- At 680 Fahrenheit, a certain species of cricket chirps 124 times per minute. At 400 Fahrenheit, the same cricket chirps 86 times per minute. Assume the chirps per minute,
*C*, is linearly related to the temperature Fahrenheit,*T*. How many times per minute will the cricket chirp at 700 Fahrenheit? If you count the cricket chirps for a minute and find that it is 110 chirps, what is the temperature, to the nearest whole degree? - A bicycle manufacturer has daily fixed costs of $1500 and each bicycle costs $80 to manufacture. What is the cost of manufacturing 16 bicycles in a day? How many bicycles could be manufactured in one day for $3220?
- Recall the example from Topic B. Formulas on “break-even” analysis. A company sells a catnip cat toy for $3 each and sells all that are produced. The fixed cost of production is $6000 and the variable cost is $1.20 each.
- Write a formula for the cost of producing
*x*toys. [*ANSWER:**Cost*= 6000 + 1.2*x*] - Write another formula for the revenue produced by selling
*x*toys. [*ANSWER:**Revenue*= 3*x*] - Use a spreadsheet to graph both formulas.
- Look at your graph to find the value of
*x*for which the cost is equal to the revenue? (The point on the graph is called the “break-even” point.) [*ANSWER:*Breakeven is where cost and revenue lines cross.] - Use algebra to find the x-value of the break-even point and then use one of the formulas to find the y-value of the break-even point. Write your conclusion in a sentence.
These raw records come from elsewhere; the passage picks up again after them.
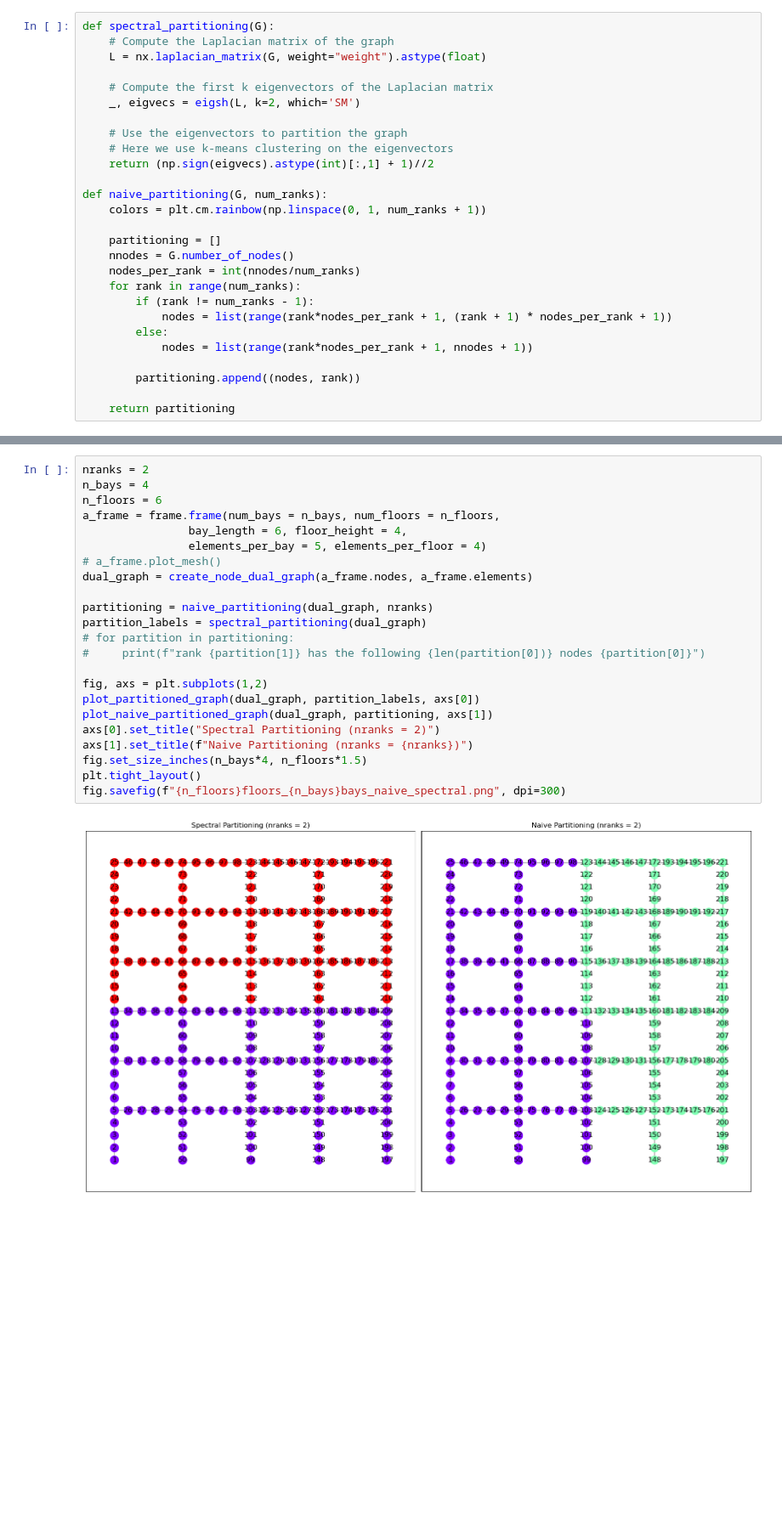
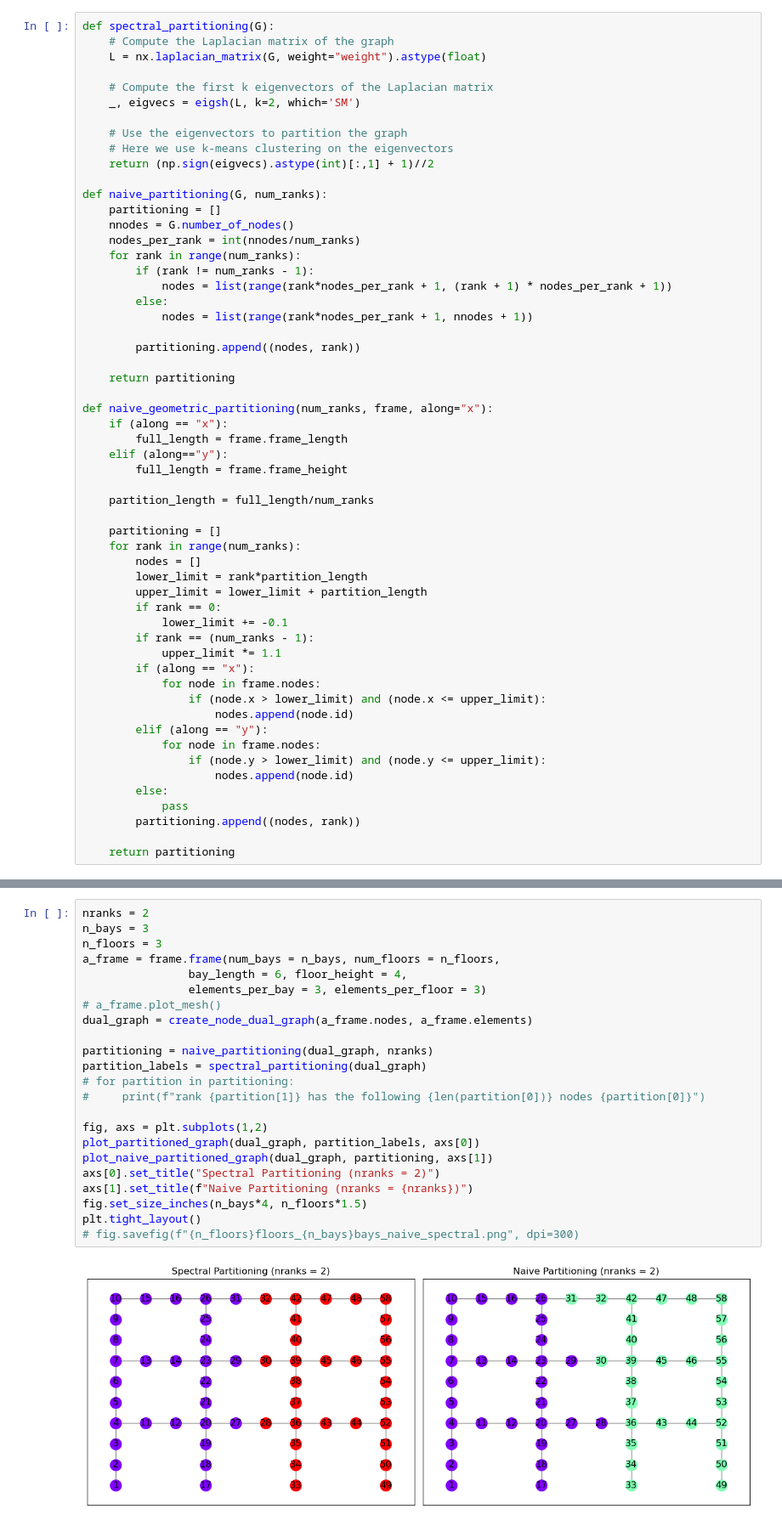
Before and after one commit to Anwar8/Blaze, a Jupyter notebook: POC/mesh_decomposition_2.ipynb, the cells around one changed output, grey strips where cells are left out. Shown at 85% size. Drawn from its saved outputs; the diff is of its cells as text; blank space fills up the shorter version.

```diff
--- a/POC/mesh_decomposition_2.ipynb
+++ b/POC/mesh_decomposition_2.ipynb
@@ -55,8 +55,6 @@ def spectral_partitioning(G):
     return (np.sign(eigvecs).astype(int)[:,1] + 1)//2
 
 def naive_partitioning(G, num_ranks):
-    colors = plt.cm.rainbow(np.linspace(0, 1, num_ranks + 1))
-
     partitioning = []
     nnodes = G.number_of_nodes()
     nodes_per_rank = int(nnodes/num_ranks)
@@ -69,6 +67,37 @@ def naive_partitioning(G, num_ranks):
         partitioning.append((nodes, rank))
 
     return partitioning
+
+def naive_geometric_partitioning(num_ranks, frame, along="x"):
+    if (along == "x"):
+        full_length = frame.frame_length
+    elif (along=="y"):
+        full_length = frame.frame_height
+
+    partition_length = full_length/num_ranks
+
+    partitioning = []
+    for rank in range(num_ranks):
+        nodes = []
+        lower_limit = rank*partition_length
+        upper_limit = lower_limit + partition_length
+        if rank == 0:
+            lower_limit += -0.1
+        if rank == (num_ranks - 1):
+            upper_limit *= 1.1
+        if (along == "x"):
+            for node in frame.nodes:
+                if (node.x > lower_limit) and (node.x <= upper_limit):
+                    nodes.append(node.id)
+        elif (along == "y"):
+            for node in frame.nodes:
+                if (node.y > lower_limit) and (node.y <= upper_limit):
+                    nodes.append(node.id)
+        else:
+            pass
+        partitioning.append((nodes, rank))
+
+    return partitioning
 # %%
 def plot_partitioned_graph(G, partition_labels, ax):
     pos = nx.get_node_attributes(G, 'pos')
@@ -92,29 +121,29 @@ def plot_naive_partitioned_graph(G, partition, ax):
     nx.draw_networkx_labels(G, pos, ax=ax)
 # %%
 nranks = 2
-n_bays = 4
-n_floors = 6
+n_bays = 3
+n_floors = 3
 a_frame = frame.frame(num_bays = n_bays, num_floors = n_floors,
                 bay_length = 6, floor_height = 4,
-                elements_per_bay = 5, elements_per_floor = 4)
+                elements_per_bay = 3, elements_per_floor = 3)
 # a_frame.plot_mesh()
 dual_graph = create_node_dual_graph(a_frame.nodes, a_frame.elements)
 
 partitioning = naive_partitioning(dual_graph, nranks)
 partition_labels = spectral_partitioning(dual_graph)
 # for partition in partitioning:
 #     print(f"rank {partition[1]} has the following {len(partition[0])} nodes {partition[0]}")
 
 fig, axs = plt.subplots(1,2)
 plot_partitioned_graph(dual_graph, partition_labels, axs[0])
 plot_naive_partitioned_graph(dual_graph, partitioning, axs[1])
 axs[0].set_title("Spectral Partitioning (nranks = 2)")
 axs[1].set_title(f"Naive Partitioning (nranks = {nranks})")
 fig.set_size_inches(n_bays*4, n_floors*1.5)
 plt.tight_layout()
-fig.savefig(f"{n_floors}floors_{n_bays}bays_naive_spectral.png", dpi=300)
+# fig.savefig(f"{n_floors}floors_{n_bays}bays_naive_spectral.png", dpi=300)
 # %% [output]
-[figure, old version]
+[figure, new version]
 # %%
 
 max_nranks = 8
```
Also changed, not shown: parts of 2 cells of this notebook, 4 other files.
- Write a formula for the cost of producing
- A contractor purchases a piece of equipment for $65,000. The operating cost is $4.63 per hour (electricity, maintenance, etc.) and this year the operator is paid $15.37 per hour. That means that the total operating cost is $(4.63 + 15.37) per hour.
- Find a formula for the cost of the running the machine,
*C*, where the input variable is*t*= number of hours run. (Be sure to include the purchase cost as the amount it will cost to run it zero hours. Do you see why that makes sense?) - If the product generated by the machine in per hour is sold for $50, write a formula for the revenue,
*R*, where the input variable is the number of hours run. - If the machine is run for 1500 hours, what will the cost of running it be?
- If the machine is run for 1500 hours, what will the revenue from running it be?
- Using a spreadsheet, graph both the cost and the revenue formulas on the same axes. (You will need to decide on an appropriate set of
*t*-values to use for your graph. You may need to do some and then extend it to more*t*-values.) - For what
*t*-value do the graphs of the formulas intersect? (Find it on the graph. Then use algebra to confirm that you have found it correctly.) Write a sentence to answer the question “How long will they have to run the machine to ‘break even,’ meaning that the revenue will equal the total cost?”

- Find a formula for the cost of the running the machine,

- Mathematics for Modeling.
**Authored by**: Mary Parker and Hunter Ellinger.**License**:*CC BY: Attribution*